Major geological formations, such as the creations of volcanoes and mountains occur at the interaction of these plates, called orogeny.
Creation of Mountains
Mountains big and small have been the result of plate teconics.
The formation of the Himalayas was created when the Indian subplate burrowed under the European continent and formed the Appalachian Mountains,
When the North American and African plates collided, a large separation of earth materialized and the Atlantic Ocean opened up.
The volcanic and seismic activity of the West Coast of the US occurs as a result of grinding of the North American and Pacific plates.
The above are just a few examples of the effects of plate tectonics. The geological history of Earth is littered with such phenomena that have made the Earth what it is today.
What Else Occurs When the Teconic Plates Collide?
Earthquakes are caused by these collisions, as one plate moves over the other, the Earth shakes.
Less pronounced movements are witnessed every year as the plates collide under us. The measurement of intensity is rated using a Richter Scale, which records the magnitude of the collisions, with 1 being unnoticeable, up to 10, which can cause massive death and destruction. Fortunately, an earthquake of 10 is very rare.
What Causes the Plates to Move?
The latest theory is called slab pull, where areas of the lithosphere is less dense than the asthenosphere, but becomes denser over the years and subsequently cools and thickens.
This causes these areas above to sink further down into the mantle, pulling slabs of the lithosphere apart, resulting in these regions spreading or rifting.
Other causes of plate movements are thought to occur as heat rises from the Earth’s crust, causing the plates to move in different directions.
Where are the Areas on the Earth of Most Danger?
The most dangerous regions where earthquakes are known to occur are in areas called faults, which are cracks in the lithosphere caused by the previous mentioned stresses of plate collissions.
It is thought that the regions where the plates move in opposite directions is what results in faults.

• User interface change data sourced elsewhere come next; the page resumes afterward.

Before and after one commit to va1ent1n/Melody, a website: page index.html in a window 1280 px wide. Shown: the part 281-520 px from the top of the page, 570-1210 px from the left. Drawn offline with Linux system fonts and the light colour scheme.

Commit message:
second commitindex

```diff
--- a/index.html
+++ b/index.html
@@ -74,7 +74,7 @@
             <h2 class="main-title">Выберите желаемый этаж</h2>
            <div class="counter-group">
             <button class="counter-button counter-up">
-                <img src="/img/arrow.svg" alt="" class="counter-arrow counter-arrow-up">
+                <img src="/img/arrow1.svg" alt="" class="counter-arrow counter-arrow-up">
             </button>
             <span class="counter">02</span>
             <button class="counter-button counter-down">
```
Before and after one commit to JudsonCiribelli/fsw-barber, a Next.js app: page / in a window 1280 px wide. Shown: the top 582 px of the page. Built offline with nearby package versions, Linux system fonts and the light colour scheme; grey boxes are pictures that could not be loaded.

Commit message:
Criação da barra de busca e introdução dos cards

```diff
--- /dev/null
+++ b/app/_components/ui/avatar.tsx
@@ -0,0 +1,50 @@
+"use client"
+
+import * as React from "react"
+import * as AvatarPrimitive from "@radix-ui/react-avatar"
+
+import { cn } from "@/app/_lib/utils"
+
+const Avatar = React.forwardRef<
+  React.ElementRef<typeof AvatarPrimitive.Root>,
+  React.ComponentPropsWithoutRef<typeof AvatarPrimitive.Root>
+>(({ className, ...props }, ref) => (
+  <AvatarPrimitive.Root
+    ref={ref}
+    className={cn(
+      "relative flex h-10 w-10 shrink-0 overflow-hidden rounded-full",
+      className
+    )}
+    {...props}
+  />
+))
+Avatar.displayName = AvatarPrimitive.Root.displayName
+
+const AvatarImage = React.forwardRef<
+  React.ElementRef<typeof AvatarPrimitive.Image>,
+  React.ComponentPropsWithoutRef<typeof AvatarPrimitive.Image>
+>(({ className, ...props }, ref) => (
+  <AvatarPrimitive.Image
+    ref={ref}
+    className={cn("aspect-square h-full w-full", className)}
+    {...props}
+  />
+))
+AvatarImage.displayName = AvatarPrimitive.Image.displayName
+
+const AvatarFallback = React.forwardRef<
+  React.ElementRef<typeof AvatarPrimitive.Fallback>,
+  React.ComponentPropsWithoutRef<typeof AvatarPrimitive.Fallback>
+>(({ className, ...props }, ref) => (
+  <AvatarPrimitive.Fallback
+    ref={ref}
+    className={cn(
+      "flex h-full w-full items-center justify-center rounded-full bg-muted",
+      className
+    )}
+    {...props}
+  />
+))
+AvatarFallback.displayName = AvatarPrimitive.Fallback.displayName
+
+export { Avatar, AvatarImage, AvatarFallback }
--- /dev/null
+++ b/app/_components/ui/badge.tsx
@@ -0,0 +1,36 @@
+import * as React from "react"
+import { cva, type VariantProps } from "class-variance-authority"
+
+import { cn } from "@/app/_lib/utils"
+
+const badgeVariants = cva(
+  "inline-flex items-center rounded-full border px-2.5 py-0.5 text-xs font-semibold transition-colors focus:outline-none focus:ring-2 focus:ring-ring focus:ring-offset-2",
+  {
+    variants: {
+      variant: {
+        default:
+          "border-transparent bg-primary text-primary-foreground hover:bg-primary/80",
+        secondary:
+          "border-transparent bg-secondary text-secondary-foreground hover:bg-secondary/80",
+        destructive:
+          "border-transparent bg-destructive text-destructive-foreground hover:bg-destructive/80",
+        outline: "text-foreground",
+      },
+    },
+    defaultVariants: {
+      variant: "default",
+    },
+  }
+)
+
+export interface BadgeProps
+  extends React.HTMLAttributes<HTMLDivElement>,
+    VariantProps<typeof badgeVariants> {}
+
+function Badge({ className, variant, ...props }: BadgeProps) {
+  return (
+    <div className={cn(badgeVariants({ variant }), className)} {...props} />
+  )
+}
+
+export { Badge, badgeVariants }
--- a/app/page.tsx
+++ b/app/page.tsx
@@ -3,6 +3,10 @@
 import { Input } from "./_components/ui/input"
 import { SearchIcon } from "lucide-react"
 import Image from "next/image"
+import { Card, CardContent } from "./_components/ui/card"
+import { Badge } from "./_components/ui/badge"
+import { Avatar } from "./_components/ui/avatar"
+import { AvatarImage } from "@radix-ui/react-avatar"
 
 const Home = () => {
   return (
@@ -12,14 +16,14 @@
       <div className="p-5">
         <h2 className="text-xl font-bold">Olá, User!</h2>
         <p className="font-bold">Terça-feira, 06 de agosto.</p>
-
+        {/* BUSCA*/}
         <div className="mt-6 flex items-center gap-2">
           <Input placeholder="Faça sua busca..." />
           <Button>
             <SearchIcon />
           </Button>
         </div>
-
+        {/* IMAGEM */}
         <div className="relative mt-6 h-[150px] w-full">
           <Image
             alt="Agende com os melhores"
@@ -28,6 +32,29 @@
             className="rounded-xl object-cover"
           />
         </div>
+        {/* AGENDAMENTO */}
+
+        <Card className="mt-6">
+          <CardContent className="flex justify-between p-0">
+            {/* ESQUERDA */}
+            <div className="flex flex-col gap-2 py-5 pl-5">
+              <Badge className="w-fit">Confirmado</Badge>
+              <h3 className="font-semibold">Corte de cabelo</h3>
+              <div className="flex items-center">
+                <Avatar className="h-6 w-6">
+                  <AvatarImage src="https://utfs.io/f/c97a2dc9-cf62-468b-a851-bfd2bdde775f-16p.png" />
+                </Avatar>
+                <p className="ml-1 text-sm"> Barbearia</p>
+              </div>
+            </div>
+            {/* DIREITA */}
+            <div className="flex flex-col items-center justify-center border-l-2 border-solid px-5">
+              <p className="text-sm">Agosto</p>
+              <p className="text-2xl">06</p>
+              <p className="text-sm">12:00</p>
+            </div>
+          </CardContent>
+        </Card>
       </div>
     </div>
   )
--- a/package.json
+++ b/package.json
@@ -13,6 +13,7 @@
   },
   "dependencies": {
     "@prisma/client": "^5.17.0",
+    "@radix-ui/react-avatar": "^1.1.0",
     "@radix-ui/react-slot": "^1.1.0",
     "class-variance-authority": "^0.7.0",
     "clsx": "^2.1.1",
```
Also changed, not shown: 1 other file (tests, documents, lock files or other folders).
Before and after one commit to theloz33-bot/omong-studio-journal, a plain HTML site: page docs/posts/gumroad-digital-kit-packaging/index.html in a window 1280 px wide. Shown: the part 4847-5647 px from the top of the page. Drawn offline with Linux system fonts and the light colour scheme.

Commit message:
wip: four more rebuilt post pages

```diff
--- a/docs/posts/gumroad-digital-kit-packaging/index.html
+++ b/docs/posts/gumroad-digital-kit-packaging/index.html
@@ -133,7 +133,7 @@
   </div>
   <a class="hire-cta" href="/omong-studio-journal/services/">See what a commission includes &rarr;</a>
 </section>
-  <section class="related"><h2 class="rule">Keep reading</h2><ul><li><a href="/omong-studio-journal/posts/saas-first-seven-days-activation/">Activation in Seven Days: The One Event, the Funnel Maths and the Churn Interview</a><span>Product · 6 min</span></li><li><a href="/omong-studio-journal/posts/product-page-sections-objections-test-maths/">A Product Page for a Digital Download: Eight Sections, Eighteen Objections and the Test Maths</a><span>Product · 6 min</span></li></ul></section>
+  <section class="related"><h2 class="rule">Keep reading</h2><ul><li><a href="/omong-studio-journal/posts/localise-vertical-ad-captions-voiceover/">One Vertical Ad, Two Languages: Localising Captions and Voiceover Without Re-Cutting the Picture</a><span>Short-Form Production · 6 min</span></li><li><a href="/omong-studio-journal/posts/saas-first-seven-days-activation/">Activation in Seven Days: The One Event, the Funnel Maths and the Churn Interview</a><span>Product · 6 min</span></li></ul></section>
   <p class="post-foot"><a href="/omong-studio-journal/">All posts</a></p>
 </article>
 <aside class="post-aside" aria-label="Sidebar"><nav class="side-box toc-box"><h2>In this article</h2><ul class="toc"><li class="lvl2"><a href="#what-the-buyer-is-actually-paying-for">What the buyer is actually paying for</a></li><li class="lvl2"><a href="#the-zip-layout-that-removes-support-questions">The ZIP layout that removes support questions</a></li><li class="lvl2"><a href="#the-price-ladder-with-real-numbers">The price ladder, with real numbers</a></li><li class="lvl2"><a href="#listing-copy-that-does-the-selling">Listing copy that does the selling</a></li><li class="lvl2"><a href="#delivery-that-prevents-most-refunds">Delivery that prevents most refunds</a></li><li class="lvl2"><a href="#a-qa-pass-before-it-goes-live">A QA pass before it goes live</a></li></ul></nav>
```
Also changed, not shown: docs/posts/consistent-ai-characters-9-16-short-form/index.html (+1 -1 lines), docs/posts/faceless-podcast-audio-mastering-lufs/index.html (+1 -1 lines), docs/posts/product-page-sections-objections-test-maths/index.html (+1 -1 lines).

These plates are not stationary, but slowly moving against each other in inches per day. It is when these movements occur at a greater intensity, that we feel the disturbance, otherwise known as earthquakes.
The known fault areas are shown below.
The Latest Findings
But as it turns out, such interactions between continental plates is not the only reason for various geological processes. Research led by a joint team of the University of Toronto and University of Aberdeen researchers have achieved an enormous breakthrough!
According to the research that uses supercomputers to run a model of the Earth’s upper mantle and crust, the prehistoric geological events could have left deep ‘scars’ that may play a significant role in earthquakes, tsunamis, formation of mountains or ocean trenches and many other ongoing geological processes.
The models created by the researchers indicate that the previous plate boundaries could stay buried deep below the surface of the Earth. These structures, which are no less than many millions of years old, are located far from the current plate boundaries and may cause drastic changes in the surface properties and structure of the interior of the continents.
The researchers went a step further to propose a new map highlighting the ancient geology of the Earth. The ‘perennial plate tectonic map’ explains through illustrations how the prehistoric geological events could affect today’s geological processes. The map is based on the common tectonic map, which is taught in elementary school, but it has been modified to include the concealed, ancient plate boundaries that may be involved in plate tectonic activity in the past as well as the present.
Owing to this recent breakthrough, some major revisions are required to the fundamental idea of plate tectonics. The research paper titled, ‘Lasting mantle scars lead to perennial plate tectonics’ appeared in the Nature Communications issue of June 10, 2016.
So we see that plate movements below the Earth’s surface can cause these disturbances to occur, but how they occur is still a forum for debate. At least we know where it happens most and precautions have been and will be taken for earthquakes to minimize damage.